=== Directions ===
In the entries below, the word "whole" appears on some lines. Copy each of those lines.

▶

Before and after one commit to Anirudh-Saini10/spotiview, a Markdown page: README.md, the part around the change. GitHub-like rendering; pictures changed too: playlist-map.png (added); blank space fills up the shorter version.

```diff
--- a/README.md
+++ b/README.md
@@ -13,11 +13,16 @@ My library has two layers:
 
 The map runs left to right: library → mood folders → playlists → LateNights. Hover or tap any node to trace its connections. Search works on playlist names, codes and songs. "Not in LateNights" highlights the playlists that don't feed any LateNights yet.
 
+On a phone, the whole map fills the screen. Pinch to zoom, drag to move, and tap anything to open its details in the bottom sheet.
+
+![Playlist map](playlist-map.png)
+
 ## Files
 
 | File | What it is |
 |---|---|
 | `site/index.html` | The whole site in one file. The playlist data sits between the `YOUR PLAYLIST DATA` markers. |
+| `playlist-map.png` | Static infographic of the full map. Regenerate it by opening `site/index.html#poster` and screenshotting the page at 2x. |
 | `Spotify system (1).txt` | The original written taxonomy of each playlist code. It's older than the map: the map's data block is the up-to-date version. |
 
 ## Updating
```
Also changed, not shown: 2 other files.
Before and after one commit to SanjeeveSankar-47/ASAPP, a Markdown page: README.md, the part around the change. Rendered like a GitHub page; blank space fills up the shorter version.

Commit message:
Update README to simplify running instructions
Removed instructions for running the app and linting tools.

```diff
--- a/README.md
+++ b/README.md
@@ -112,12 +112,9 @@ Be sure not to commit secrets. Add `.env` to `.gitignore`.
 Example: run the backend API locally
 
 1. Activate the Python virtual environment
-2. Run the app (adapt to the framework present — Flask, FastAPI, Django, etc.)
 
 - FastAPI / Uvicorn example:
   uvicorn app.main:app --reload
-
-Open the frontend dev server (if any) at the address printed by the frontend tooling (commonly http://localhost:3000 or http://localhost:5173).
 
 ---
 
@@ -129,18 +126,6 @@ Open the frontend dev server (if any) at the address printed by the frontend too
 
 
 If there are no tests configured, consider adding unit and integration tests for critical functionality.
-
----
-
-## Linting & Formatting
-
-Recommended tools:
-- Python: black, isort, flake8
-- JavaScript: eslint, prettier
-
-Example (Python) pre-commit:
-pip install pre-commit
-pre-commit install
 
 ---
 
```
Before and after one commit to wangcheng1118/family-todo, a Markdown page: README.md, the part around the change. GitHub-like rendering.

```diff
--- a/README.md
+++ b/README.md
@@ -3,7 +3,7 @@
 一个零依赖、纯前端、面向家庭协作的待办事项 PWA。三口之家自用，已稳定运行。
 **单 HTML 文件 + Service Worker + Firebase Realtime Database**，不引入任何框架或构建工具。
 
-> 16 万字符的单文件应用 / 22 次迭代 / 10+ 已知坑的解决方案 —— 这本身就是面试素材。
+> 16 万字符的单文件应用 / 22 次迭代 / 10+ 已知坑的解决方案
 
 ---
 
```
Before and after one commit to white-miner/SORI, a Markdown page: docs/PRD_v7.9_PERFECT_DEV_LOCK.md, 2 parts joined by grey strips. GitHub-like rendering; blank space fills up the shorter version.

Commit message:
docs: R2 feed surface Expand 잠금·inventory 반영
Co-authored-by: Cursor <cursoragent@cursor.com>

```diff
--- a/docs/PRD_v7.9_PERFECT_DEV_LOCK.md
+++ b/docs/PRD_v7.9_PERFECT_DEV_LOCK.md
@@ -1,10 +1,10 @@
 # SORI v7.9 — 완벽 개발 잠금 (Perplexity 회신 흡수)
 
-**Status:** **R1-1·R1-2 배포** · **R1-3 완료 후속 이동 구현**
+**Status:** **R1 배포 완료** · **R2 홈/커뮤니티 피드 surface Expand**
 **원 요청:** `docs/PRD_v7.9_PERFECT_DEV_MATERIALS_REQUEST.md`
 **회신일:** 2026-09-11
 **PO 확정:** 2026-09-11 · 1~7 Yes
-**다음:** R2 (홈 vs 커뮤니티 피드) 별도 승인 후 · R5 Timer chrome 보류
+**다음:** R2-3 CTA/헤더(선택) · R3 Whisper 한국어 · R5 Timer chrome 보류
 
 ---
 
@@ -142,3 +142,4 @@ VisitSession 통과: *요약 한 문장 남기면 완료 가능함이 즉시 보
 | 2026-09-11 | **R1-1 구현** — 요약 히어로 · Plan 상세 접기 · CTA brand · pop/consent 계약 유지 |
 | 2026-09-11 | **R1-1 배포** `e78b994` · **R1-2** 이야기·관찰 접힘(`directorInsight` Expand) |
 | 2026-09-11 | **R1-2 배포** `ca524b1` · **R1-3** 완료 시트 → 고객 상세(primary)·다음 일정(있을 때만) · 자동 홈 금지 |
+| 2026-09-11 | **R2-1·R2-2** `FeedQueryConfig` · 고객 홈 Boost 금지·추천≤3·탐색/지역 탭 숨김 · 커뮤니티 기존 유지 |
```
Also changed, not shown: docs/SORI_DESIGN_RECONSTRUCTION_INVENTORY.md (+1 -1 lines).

◀

=== Output for this task ===
+On a phone, the whole map fills the screen. Pinch to zoom, drag to move, and tap anything to open its details in the bottom sheet.
 | `site/index.html` | The whole site in one file. The playlist data sits between the `YOUR PLAYLIST DATA` markers. |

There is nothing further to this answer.